January 14, 2009
Going Green: Not Just Good Deeds … Good Business

With climate change and environmental pollution topping industry news, corporations are finding that jumping on the sustainability train benefits their bottom line.


But what is sustainability? The Brundtland Commission issued the most commonly recognized definition of sustainability in its 1987 report, Our Common Future: "meeting the needs of the present generation without compromising the ability of future generations to meet their own needs." Sustainability is the premier buzz word and one of the significant global issues facing business today.

And what exactly does that mean to you as a business owner? Sustainability is a proactive approach on the part of a company for managing natural resources and reducing environmental and social impacts that ensures viability and enhances reputation with stakeholders (employees, customers, and suppliers), while not compromising profitability.

Why Go Green?

The answer, as always, lies in the bottom line. Some of the benefits of having a sustainable business or going green include:

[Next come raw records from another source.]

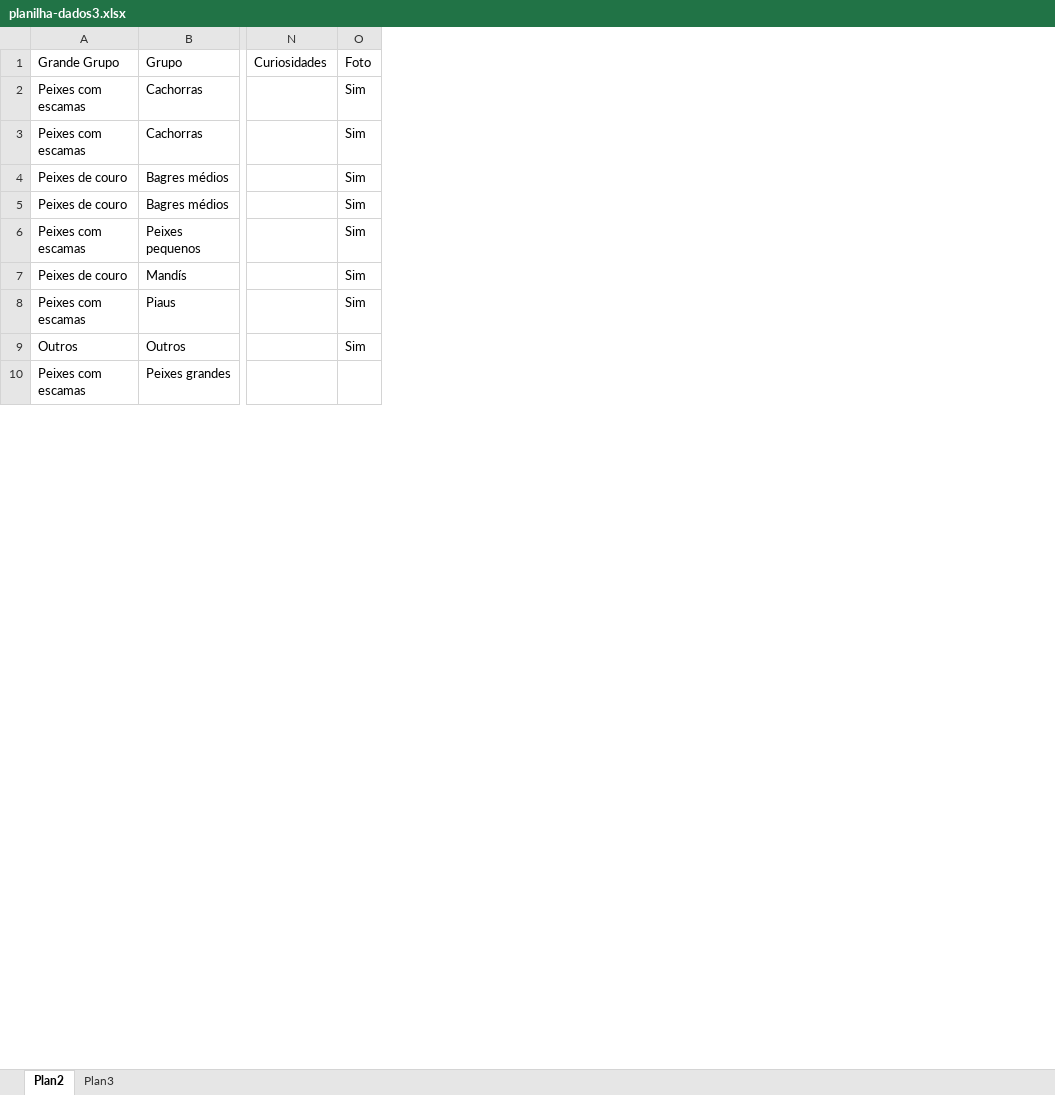
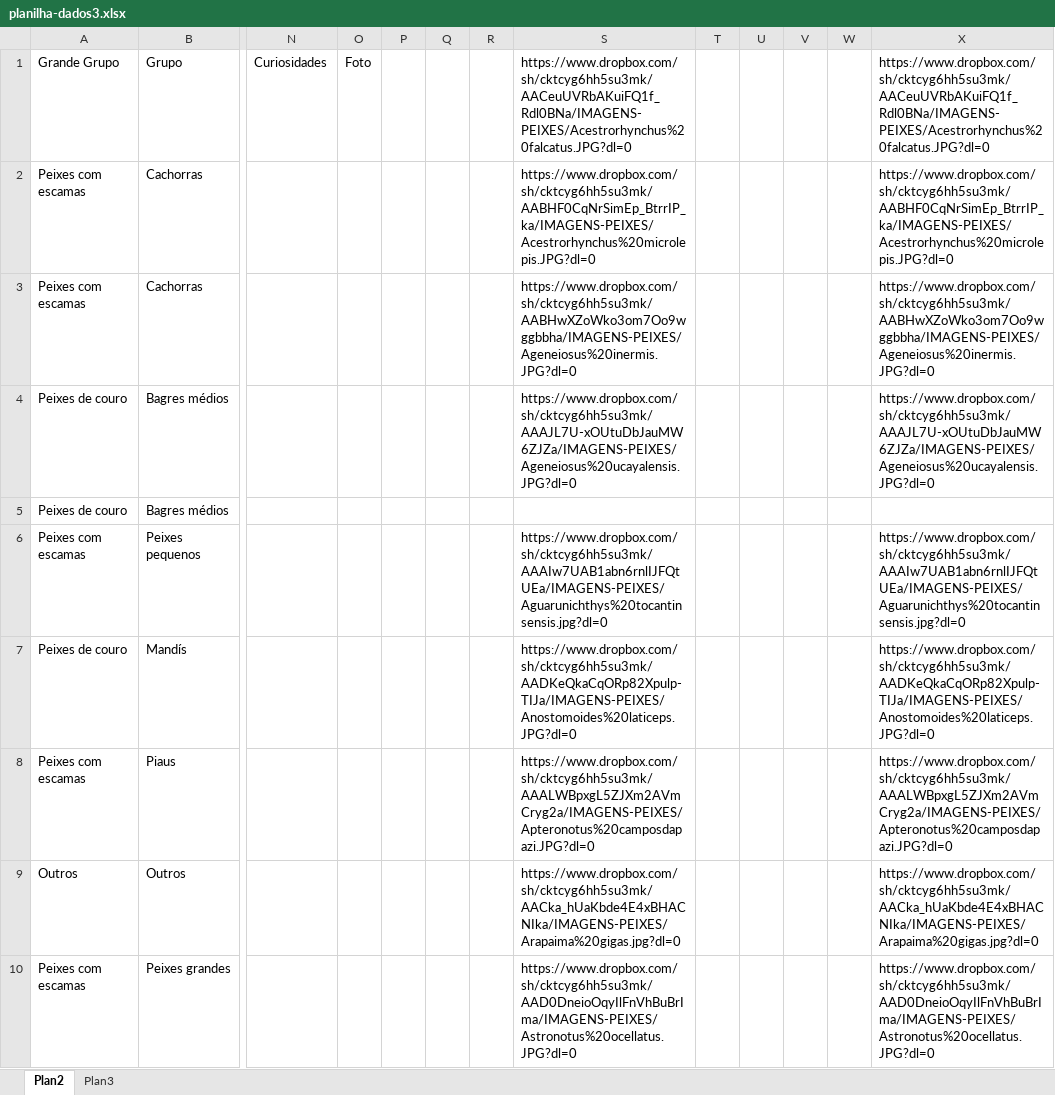
Before and after one commit to fga-eps-mds/2021.1-Pro-Especies-FishWiki, an Excel workbook: src/utils/seed/planilha-dados3.xlsx, sheet Plan2, drawn as a sheet; only a part is shown, gaps mark what is left out; values as stored, in another font and other column widths than the file's, no borders; charts and pictures not drawn; removed rows and columns are numbered as before the commit, all else as after; the diff names each change by its address in the sheet, - before the commit and + after, or states it on an @@ line.

Commit message:
Add photo download in seed file

```diff
--- a/src/utils/seed/planilha-dados3.xlsx (sheet Plan2)
+++ b/src/utils/seed/planilha-dados3.xlsx (sheet Plan2)
-column O, rows 1-9: Foto | Sim | Sim | Sim | Sim | Sim | Sim | Sim | Sim
+column O, row 1: Foto
+column P, empty
+column Q, empty
+column R, empty
+column S, rows 1-10: https://www.dropbox.com/sh/cktcyg6hh5su3mk/AACeuUVRbAKuiFQ1f_Rdl0BNa/IMAGENS-PEIXES/Acestrorhynchus%20falcatus.JPG?dl=0 | https://www.dropbox.com/sh/cktcyg6hh5su3mk/AABHF0CqNrSimEp_BtrrIP_ka/IMAGENS-PEIXES/Acestrorhynchus%20microlepis.JPG?dl=0 | https://www.dropbox.com/sh/cktcyg6hh5su3mk/AABHwXZoWko3om7Oo9wggbbha/IMAGENS-PEIXES/Ageneiosus%20inermis.JPG?dl=0 | https://www.dropbox.com/sh/cktcyg6hh5su3mk/AAAJL7U-xOUtuDbJauMW6ZJZa/IMAGENS-PEIXES/Ageneiosus%20ucayalensis.JPG?dl=0 |  | https://www.dropbox.com/sh/cktcyg6hh5su3mk/AAAIw7UAB1abn6rnlIJFQtUEa/IMAGENS-PEIXES/Aguarunichthys%20tocantinsensis.jpg?dl=0 | https://www.dropbox.com/sh/cktcyg6hh5su3mk/AADKeQkaCqORp82Xpulp-TIJa/IMAGENS-PEIXES/Anostomoides%20laticeps.JPG?dl=0 | https://www.dropbox.com/sh/cktcyg6hh5su3mk/AAALWBpxgL5ZJXm2AVmCryg2a/IMAGENS-PEIXES/Apteronotus%20camposdapazi.JPG?dl=0 | https://www.dropbox.com/sh/cktcyg6hh5su3mk/AACka_hUaKbde4E4xBHACNIka/IMAGENS-PEIXES/Arapaima%20gigas.jpg?dl=0 | https://www.dropbox.com/sh/cktcyg6hh5su3mk/AAD0DneioOqyIlFnVhBuBrIma/IMAGENS-PEIXES/Astronotus%20ocellatus.JPG?dl=0
+column T, empty
+column U, empty
+column V, empty
+column W, empty
+column X, rows 1-10: https://www.dropbox.com/sh/cktcyg6hh5su3mk/AACeuUVRbAKuiFQ1f_Rdl0BNa/IMAGENS-PEIXES/Acestrorhynchus%20falcatus.JPG?dl=0 | https://www.dropbox.com/sh/cktcyg6hh5su3mk/AABHF0CqNrSimEp_BtrrIP_ka/IMAGENS-PEIXES/Acestrorhynchus%20microlepis.JPG?dl=0 | https://www.dropbox.com/sh/cktcyg6hh5su3mk/AABHwXZoWko3om7Oo9wggbbha/IMAGENS-PEIXES/Ageneiosus%20inermis.JPG?dl=0 | https://www.dropbox.com/sh/cktcyg6hh5su3mk/AAAJL7U-xOUtuDbJauMW6ZJZa/IMAGENS-PEIXES/Ageneiosus%20ucayalensis.JPG?dl=0 |  | https://www.dropbox.com/sh/cktcyg6hh5su3mk/AAAIw7UAB1abn6rnlIJFQtUEa/IMAGENS-PEIXES/Aguarunichthys%20tocantinsensis.jpg?dl=0 | https://www.dropbox.com/sh/cktcyg6hh5su3mk/AADKeQkaCqORp82Xpulp-TIJa/IMAGENS-PEIXES/Anostomoides%20laticeps.JPG?dl=0 | https://www.dropbox.com/sh/cktcyg6hh5su3mk/AAALWBpxgL5ZJXm2AVmCryg2a/IMAGENS-PEIXES/Apteronotus%20camposdapazi.JPG?dl=0 | https://www.dropbox.com/sh/cktcyg6hh5su3mk/AACka_hUaKbde4E4xBHACNIka/IMAGENS-PEIXES/Arapaima%20gigas.jpg?dl=0 | https://www.dropbox.com/sh/cktcyg6hh5su3mk/AAD0DneioOqyIlFnVhBuBrIma/IMAGENS-PEIXES/Astronotus%20ocellatus.JPG?dl=0
```
Also changed, not shown: 2 other files.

  • Setting a positive example for stakeholders
    • Boosts morale, leads to recruiting and retaining the best employees
    • Builds customer loyalty
    • Positions you as supplier of choice
  • Setting your operations beyond compliance and reducing your risks
  • Benefitting the community and the environment

Not to mention that corporate responsibility and sustainable business practices can encourage creativity and innovation.

Although every organization has a different vision of how sustainability fits into their business model, balancing business operations with social, economic, and environmental responsibilities may determine business performance in the future. As sustainability progresses from disjointed projects to a philosophy integrated at all business levels, companies are finding that sustainability is good for business and has a positive impact on the bottom line.

Corporations are also discovering that demonstrating a commitment to sustainability offers a competitive advantage-nationally and globally-and it makes good business sense.

Baxter's Reasons for Sustainability

Baxter International, a multinational healthcare products manufacturer, is a company that has focused on sustainability for many years. At the 2008 NAEM Forum, Elaine Salewske, senior manager, Corporate Communications, offered the following reasons why Baxter International believes sustainability makes good business sense:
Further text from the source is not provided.